On July 20, 1930 Rebecca A. D. Wendel Swope died, leaving Ella the sole surviving sister and the end of the Wendel line.    Readers were somewhat shocked, although surprisingly so, when her entire estate was left to the 80-year old Ella.  Following the filing of the will, The New York Times noted that “about $100,000,000, representing real estate accumulated by two centuries of the Wendel family, was not left to charity after all.”  Among the few items not left to her sister was the house on Central Park West.

“Mrs. Swope’s nearest relative after her sister was her husband’s nephew, George Stanley Shirk of Dobbs Ferry, N.Y., to whom she left a house at 249 Central Park West, as well as cash deposited in various banks and personal and household effects.”

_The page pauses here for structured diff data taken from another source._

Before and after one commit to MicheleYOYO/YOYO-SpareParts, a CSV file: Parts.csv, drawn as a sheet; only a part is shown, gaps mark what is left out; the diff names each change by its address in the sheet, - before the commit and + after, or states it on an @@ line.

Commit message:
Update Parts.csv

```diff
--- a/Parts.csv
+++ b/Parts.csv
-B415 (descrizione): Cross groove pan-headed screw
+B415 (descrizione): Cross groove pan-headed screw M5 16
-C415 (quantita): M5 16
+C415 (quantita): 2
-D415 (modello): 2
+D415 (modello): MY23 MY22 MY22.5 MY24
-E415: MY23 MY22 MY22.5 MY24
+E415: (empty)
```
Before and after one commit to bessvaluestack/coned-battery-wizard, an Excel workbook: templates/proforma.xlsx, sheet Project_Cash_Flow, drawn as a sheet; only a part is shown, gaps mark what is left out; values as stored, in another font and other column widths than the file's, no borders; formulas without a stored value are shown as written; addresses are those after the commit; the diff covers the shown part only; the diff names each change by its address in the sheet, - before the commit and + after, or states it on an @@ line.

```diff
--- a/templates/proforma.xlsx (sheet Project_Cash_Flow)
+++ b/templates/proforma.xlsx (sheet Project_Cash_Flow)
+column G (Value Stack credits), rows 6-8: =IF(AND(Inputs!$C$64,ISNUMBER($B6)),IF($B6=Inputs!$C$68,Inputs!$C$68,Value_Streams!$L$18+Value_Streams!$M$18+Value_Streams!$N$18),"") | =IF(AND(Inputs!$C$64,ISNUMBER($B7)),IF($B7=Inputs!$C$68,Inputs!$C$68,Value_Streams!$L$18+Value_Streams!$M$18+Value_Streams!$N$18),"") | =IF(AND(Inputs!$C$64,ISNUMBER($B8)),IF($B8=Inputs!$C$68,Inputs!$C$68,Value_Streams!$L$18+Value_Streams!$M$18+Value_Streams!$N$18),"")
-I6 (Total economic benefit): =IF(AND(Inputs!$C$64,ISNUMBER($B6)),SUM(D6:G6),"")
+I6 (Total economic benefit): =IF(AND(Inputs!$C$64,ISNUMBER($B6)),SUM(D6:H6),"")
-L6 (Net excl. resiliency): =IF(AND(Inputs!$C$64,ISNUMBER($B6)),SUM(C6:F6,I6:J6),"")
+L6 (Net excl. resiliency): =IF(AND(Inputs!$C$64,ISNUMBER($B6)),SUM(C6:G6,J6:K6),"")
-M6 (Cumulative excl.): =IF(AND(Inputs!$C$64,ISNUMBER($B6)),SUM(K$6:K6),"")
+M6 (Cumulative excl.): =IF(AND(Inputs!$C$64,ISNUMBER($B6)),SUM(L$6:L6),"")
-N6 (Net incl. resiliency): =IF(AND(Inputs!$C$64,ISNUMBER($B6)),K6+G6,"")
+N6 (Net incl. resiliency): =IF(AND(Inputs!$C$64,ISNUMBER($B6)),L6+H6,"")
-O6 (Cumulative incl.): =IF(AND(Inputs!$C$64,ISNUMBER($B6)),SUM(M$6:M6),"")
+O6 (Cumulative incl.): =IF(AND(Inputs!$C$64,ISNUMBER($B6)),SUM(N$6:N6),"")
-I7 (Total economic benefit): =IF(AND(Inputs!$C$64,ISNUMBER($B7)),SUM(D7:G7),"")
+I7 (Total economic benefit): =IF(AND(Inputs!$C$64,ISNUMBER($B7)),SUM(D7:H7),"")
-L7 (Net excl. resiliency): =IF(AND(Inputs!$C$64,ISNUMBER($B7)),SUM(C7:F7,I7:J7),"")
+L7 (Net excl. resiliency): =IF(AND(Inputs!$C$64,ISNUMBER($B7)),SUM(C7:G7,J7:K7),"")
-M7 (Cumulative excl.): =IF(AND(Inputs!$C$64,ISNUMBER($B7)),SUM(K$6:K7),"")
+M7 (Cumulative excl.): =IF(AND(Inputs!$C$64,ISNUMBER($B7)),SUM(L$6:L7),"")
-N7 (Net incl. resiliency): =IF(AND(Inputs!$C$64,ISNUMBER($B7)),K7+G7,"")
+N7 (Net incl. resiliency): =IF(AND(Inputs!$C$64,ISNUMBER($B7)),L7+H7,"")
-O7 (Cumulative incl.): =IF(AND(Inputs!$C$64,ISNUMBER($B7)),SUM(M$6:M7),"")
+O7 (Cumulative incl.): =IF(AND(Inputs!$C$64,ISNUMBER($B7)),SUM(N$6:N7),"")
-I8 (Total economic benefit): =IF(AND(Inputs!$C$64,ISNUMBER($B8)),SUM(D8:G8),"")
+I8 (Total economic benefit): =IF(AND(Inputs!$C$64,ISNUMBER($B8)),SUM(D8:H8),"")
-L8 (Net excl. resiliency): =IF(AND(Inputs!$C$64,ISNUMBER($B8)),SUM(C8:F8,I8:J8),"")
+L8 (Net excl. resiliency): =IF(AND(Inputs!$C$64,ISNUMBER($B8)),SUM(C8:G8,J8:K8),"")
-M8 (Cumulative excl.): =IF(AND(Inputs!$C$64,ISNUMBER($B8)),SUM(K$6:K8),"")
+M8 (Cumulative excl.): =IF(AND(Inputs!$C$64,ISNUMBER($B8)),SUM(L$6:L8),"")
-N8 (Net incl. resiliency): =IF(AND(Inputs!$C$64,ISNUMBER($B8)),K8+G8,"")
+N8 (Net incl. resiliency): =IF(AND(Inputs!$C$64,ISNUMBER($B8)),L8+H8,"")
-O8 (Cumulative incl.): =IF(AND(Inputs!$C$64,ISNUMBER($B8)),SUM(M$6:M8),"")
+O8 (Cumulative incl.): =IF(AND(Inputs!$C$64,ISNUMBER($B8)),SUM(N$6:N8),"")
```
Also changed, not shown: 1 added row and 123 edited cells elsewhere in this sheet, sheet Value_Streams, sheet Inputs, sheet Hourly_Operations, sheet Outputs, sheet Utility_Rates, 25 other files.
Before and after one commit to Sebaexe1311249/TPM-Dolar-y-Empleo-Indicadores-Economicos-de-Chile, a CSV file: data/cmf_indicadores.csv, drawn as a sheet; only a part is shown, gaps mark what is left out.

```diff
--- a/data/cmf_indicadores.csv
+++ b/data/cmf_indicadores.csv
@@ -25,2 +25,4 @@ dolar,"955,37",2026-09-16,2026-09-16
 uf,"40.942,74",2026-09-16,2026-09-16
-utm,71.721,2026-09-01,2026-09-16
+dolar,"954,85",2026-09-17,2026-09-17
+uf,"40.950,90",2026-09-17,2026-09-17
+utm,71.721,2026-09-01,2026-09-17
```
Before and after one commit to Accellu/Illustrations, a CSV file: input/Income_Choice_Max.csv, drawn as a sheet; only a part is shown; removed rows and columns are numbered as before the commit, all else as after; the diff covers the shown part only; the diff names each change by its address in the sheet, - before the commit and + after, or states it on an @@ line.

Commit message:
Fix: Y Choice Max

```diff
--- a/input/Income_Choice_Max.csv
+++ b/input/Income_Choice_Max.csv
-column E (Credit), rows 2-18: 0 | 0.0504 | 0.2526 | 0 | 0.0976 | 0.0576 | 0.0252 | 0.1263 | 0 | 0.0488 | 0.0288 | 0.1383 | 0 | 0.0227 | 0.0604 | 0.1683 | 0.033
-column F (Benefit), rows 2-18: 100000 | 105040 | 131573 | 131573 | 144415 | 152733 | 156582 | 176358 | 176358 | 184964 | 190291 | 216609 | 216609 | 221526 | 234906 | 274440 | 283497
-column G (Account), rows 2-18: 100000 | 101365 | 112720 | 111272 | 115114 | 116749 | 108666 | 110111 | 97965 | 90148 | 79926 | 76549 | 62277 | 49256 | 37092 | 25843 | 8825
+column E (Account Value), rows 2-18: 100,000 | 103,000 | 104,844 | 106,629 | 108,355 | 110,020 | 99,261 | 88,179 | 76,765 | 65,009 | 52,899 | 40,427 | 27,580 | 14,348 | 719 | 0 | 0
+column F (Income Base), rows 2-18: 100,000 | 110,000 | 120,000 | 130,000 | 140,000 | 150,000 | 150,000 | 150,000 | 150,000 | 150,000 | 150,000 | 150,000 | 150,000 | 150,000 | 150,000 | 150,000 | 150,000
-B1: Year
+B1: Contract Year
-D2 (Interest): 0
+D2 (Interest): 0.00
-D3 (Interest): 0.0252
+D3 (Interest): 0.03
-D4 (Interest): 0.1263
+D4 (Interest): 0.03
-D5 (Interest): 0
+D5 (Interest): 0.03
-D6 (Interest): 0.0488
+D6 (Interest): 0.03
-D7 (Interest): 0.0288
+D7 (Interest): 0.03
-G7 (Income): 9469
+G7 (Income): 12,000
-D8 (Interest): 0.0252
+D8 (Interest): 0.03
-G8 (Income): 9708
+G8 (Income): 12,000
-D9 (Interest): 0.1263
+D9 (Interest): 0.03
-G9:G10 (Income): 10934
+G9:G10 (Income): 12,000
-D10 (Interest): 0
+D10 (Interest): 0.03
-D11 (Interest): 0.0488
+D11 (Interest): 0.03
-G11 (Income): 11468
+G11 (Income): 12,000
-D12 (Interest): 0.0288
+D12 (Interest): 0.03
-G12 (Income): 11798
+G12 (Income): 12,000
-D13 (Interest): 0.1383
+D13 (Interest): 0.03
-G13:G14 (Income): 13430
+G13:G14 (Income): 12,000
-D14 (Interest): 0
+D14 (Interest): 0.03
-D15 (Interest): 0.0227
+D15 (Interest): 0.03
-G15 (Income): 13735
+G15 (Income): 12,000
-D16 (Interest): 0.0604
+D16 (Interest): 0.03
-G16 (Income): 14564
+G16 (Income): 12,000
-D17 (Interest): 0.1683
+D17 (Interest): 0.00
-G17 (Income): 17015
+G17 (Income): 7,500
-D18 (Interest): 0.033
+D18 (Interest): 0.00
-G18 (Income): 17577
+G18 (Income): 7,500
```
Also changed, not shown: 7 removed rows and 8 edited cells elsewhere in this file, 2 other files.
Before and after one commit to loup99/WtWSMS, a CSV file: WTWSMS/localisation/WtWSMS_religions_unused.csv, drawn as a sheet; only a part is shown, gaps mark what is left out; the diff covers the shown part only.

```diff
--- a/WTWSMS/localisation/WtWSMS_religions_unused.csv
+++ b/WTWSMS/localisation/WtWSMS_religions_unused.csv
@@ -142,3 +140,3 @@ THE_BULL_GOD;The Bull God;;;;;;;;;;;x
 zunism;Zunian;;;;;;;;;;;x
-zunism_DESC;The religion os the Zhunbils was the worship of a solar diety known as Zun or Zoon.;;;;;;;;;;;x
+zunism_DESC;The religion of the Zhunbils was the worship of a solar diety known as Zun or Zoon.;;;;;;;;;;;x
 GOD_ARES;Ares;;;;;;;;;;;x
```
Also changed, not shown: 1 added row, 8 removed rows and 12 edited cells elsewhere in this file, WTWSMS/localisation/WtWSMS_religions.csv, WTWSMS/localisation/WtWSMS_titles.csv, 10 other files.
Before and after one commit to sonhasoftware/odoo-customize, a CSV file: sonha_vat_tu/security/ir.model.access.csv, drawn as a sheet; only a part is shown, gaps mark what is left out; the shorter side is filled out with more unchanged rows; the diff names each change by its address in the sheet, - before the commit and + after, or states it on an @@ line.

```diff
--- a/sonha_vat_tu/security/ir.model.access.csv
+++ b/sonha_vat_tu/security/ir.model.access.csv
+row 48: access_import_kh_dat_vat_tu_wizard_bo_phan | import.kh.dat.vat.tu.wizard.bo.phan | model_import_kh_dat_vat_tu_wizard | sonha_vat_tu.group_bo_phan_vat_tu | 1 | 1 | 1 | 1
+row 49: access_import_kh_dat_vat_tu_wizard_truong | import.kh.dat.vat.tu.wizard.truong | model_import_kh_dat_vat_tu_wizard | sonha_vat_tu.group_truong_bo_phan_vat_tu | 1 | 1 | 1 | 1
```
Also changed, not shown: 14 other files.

Eight months after Rebecca’s death, Ella died in the house at Fifth Avenue and 39th Street, ending a most peculiar New York social story.  George Stanley Shirk maintained ownership of the Central Park West house for years; however he and his family never moved in.  Instead, before long, it sat uninhabited.  According to historian Andrew Alpern, by World War II it was "boarded up, with the doors very neatly covered in painted boards carefully set into the enframement (just as many other large houses on the East Side were similarly boarded up.)"
Then in 1957 the house was converted to apartments and the exterior modernized to comply with mid-century distaste for overblown ornamentation.   In a further attempt to update the old Victorian, it was slathered in white paint.

No. 249 lost its carved ornamentation, still evident next door at No. 247 (which also endured a coat of paint) -- photo by Alice Lum

One of the tenants, John Herget, purchased the house in 1974.  The former mansion would probably have remained a bit beat up if a chunk of the fa├žade had not crashed to the sidewalk in 1989.  In order to repair the masonry, Herget had to strip off the paint and eventually the facade was somewhat unintentionally restored.
The magnificent woodwork of the dining room is unbelievably intact -- photo

Around 2006 the mansion was purchased for $14.4 million and a conversion was begun to bring it back to a single-family home.   A real estate agent put a happy face on the gutting of the top two floors saying “most of the demolition work has been completed in preparation for the building’s metamorphosis.”

Exquisite stained glass survives throughout the lower floors.  photo

Despite the outrage committed upstairs, the interiors of the lower floors are astoundingly intact.   The oak-paneled dining room with stained glass and coffered ceiling; the pocket doors and eccentric nooks all survive.   Relisted and sold in 2013 for just under $20 million, the once-abused dowager has reclaimed her position as grand dame of the block.
photo by Alice Lum